Immunoinformatic discovery of potential cross-reactive T cell epitopes in the measles genome
Date of Original Version
T cells are key mediators of inflammatory processes that can be activated by pathogens and vaccines. Some vaccine antigens may encode T cell epitopes that can cross-react with either human or human microbiome epitopes, causing deviation of the T cell response, leading to beneficial or, possibly, detrimental effects. An immune response shift attributed to cross-reactive T memory cells is known as heterologous immunity. Identification of T cell epitopes contained in pathogens and their vaccines and comparison of these epitopes against human and microbial genomic datasets are important steps to ensure that adaptive immune responses elicited by a vaccine are both pathogenspecific and protective, but not cross-reactive against host or hostassociated epitopes. Here, we use immunoinformatic methods to identify putative HLA A2-restricted measles vaccine epitopes that are cross-conserved with autologous proteins and with commensal microbiota. 45% and 63% of putative epitopes identified within the measles genome share significant homology to the human genome and a subset of genomes of the human microbiome, respectively. This important new information suggests there is significant potential for T cell cross-reactivity that will require experimental confirmation. Copyright © 2011 ACM.
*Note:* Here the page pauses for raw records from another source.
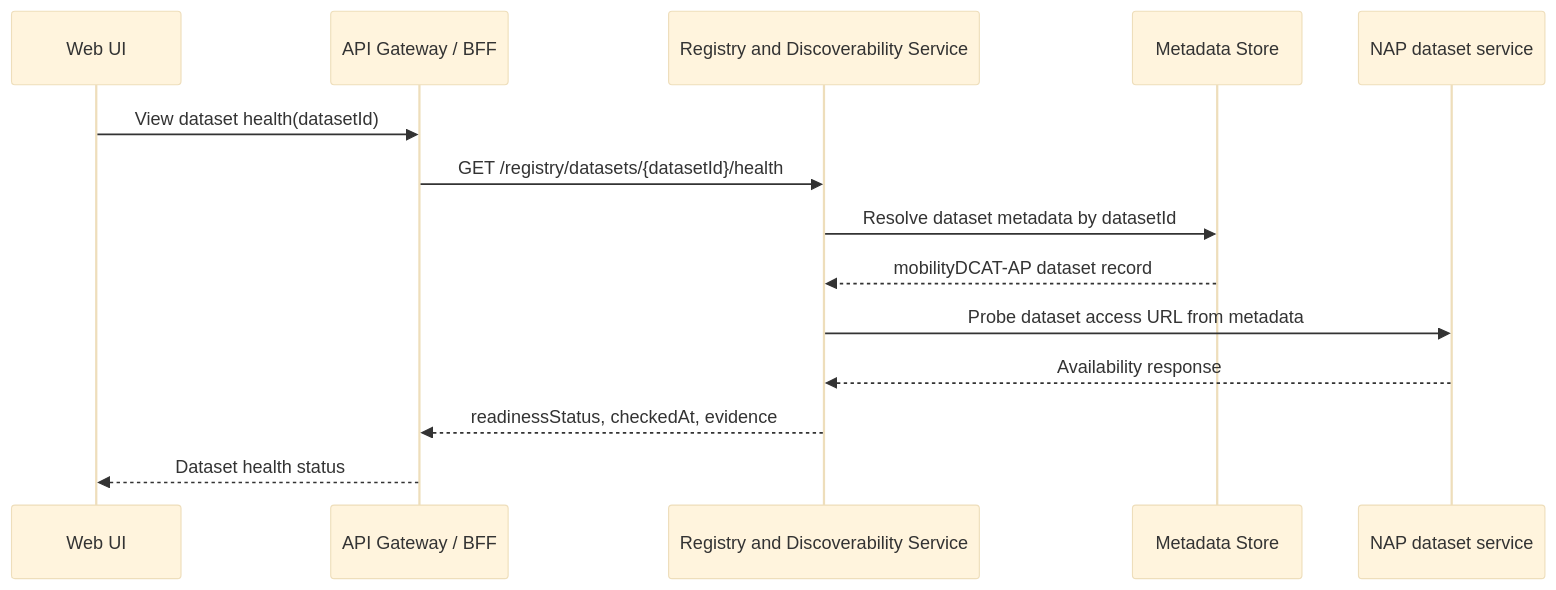
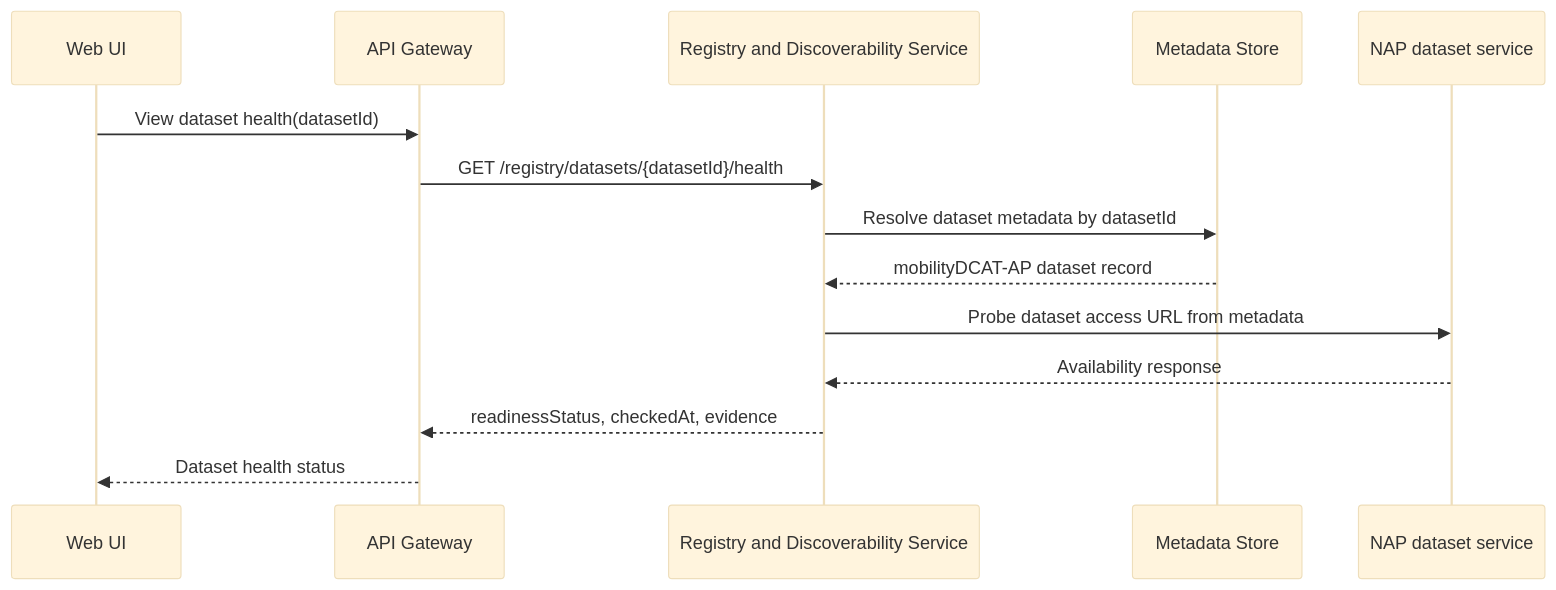
Before and after one commit to UM-KGPI/Napcore-ITS-Reporting: the sixth of 6 diagrams in docs/architecture/c4-design.md, drawn with Mermaid (base theme). The commit also changed other lines of this file and 13 other files, not shown here.

Commit message:
docs: refine container diagrams and add DOT layouts (#1)

````diff
--- a/docs/architecture/c4-design.md
+++ b/docs/architecture/c4-design.md
@@ -232,17 +237,17 @@
 ```mermaid
 sequenceDiagram
     participant UI as Web UI
-    participant BFF as API Gateway / BFF
+    participant BFF as API Gateway
     participant REG as Registry and Discoverability Service
     participant META as Metadata Store
     participant NAP as NAP dataset service
 
     UI->>BFF: View dataset health(datasetId)
     BFF->>REG: GET /registry/datasets/{datasetId}/health
     REG->>META: Resolve dataset metadata by datasetId
     META-->>REG: mobilityDCAT-AP dataset record
     REG->>NAP: Probe dataset access URL from metadata
     NAP-->>REG: Availability response
     REG-->>BFF: readinessStatus, checkedAt, evidence
     BFF-->>UI: Dataset health status
 ```
````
Publication Title, e.g., Journal
2011 ACM Conference on Bioinformatics, Computational Biology and Biomedicine, BCB 2011
Moise, Lenny, Eric Gustafson, Matthew Ardito, Alan Rothman, William Martin, and Anne S. De Groot. "Immunoinformatic discovery of potential cross-reactive T cell epitopes in the measles genome." 2011 ACM Conference on Bioinformatics, Computational Biology and Biomedicine, BCB 2011 (2011): 589-593. doi: 10.1145/2147805.2147906.